**Material provided**
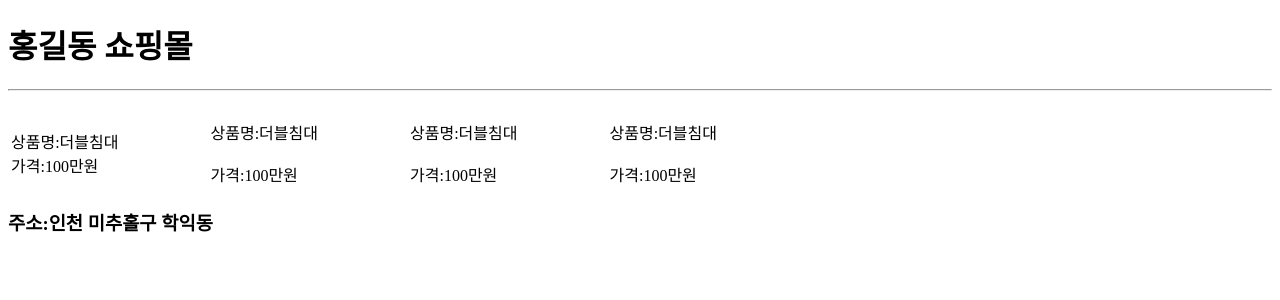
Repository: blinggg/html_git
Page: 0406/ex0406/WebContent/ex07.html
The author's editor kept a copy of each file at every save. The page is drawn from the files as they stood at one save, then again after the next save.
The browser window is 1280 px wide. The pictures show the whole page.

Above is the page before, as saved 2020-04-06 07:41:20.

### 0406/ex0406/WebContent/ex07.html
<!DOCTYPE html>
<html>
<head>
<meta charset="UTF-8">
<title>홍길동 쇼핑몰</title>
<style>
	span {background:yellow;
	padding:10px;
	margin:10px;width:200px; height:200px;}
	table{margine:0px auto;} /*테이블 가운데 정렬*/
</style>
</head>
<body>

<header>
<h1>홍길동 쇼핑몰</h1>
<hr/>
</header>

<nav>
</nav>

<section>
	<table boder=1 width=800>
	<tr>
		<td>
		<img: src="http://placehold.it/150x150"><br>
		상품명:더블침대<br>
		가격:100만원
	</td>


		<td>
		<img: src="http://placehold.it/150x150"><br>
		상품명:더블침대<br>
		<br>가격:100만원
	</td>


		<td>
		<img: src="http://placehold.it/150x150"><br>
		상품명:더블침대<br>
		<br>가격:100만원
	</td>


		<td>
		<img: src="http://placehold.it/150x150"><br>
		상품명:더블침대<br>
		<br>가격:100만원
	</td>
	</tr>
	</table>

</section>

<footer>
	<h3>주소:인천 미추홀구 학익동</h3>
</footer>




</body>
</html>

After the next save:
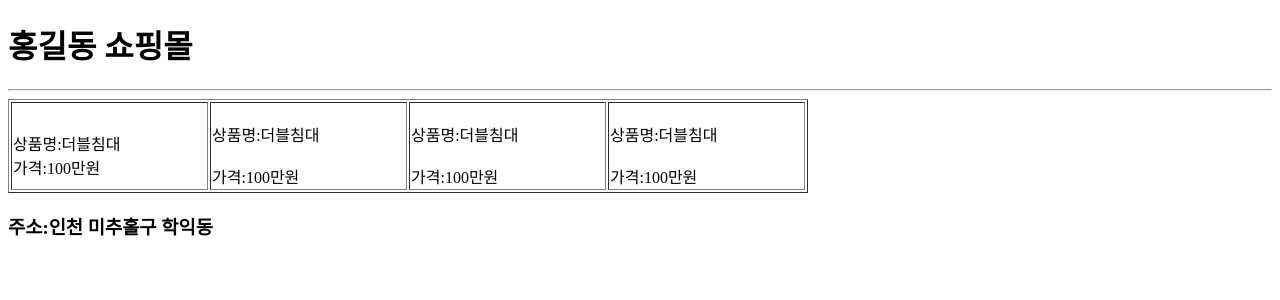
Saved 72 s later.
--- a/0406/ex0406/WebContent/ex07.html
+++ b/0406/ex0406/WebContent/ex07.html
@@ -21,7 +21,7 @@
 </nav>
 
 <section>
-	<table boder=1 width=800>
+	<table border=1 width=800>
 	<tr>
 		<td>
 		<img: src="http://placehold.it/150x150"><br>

**Exercise instructions**
Go line by line through the data, copying each one that contains the word "next".

**Solved problem**
The author's editor kept a copy of each file at every save. The page is drawn from the files as they stood at one save, then again after the next save.
After the next save:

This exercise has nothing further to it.